### WORK TO BE COMPLETED
The line that contains "const head = new Image();" and all lines following it to the end of the data below: set these down exactly, and nothing besides.

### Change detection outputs
******
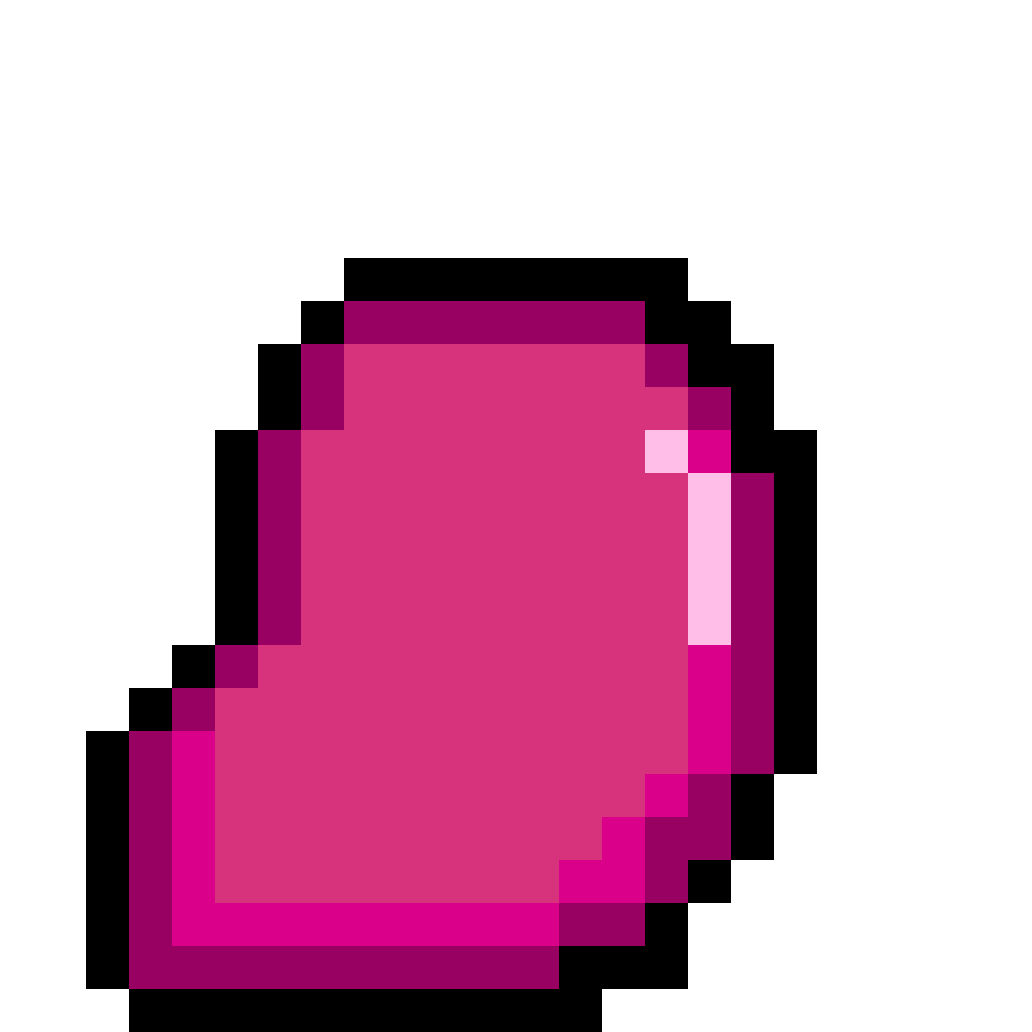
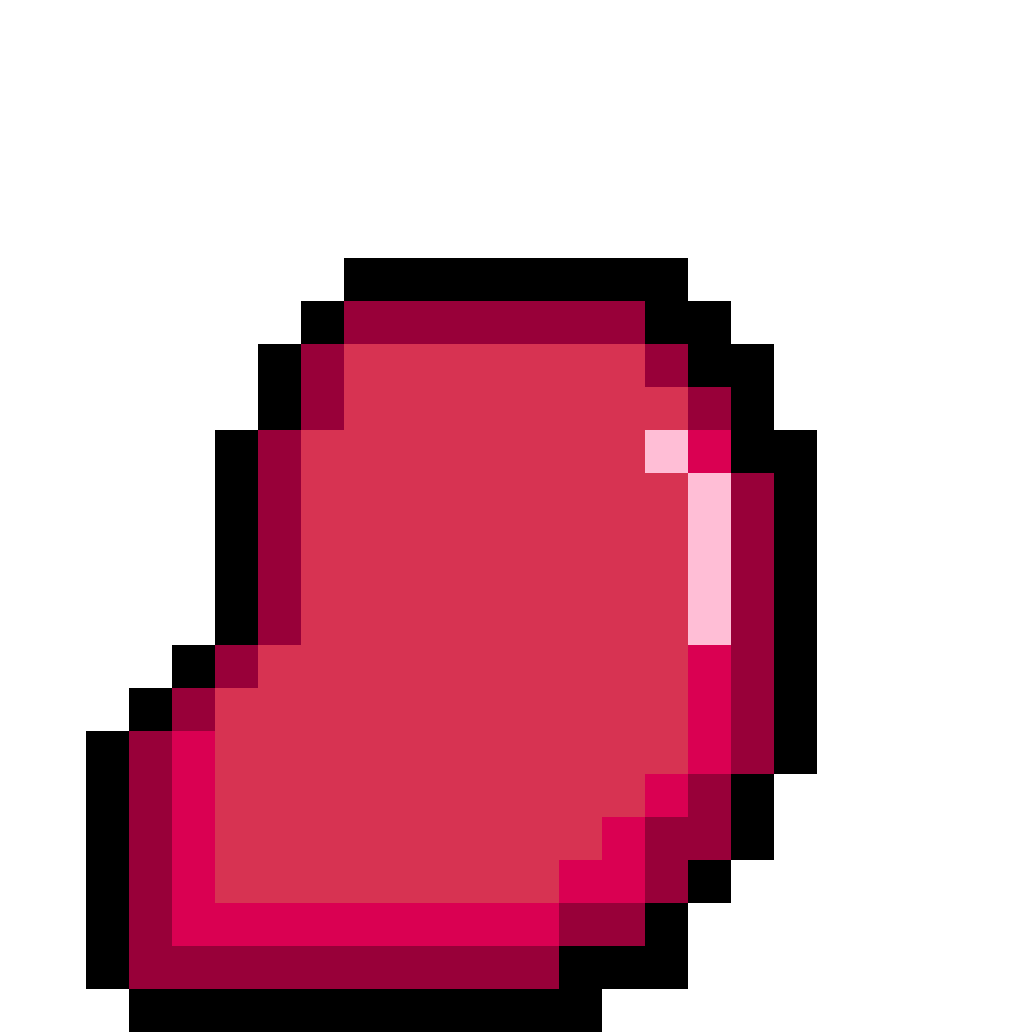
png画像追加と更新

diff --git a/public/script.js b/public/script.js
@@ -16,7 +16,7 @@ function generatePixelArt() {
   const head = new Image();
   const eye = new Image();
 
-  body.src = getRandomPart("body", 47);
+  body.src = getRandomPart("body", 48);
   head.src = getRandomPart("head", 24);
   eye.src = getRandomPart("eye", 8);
******
### WRITTEN RESPONSE
   const head = new Image();
   const eye = new Image();
 
-  body.src = getRandomPart("body", 47);
+  body.src = getRandomPart("body", 48);
   head.src = getRandomPart("head", 24);
   eye.src = getRandomPart("eye", 8);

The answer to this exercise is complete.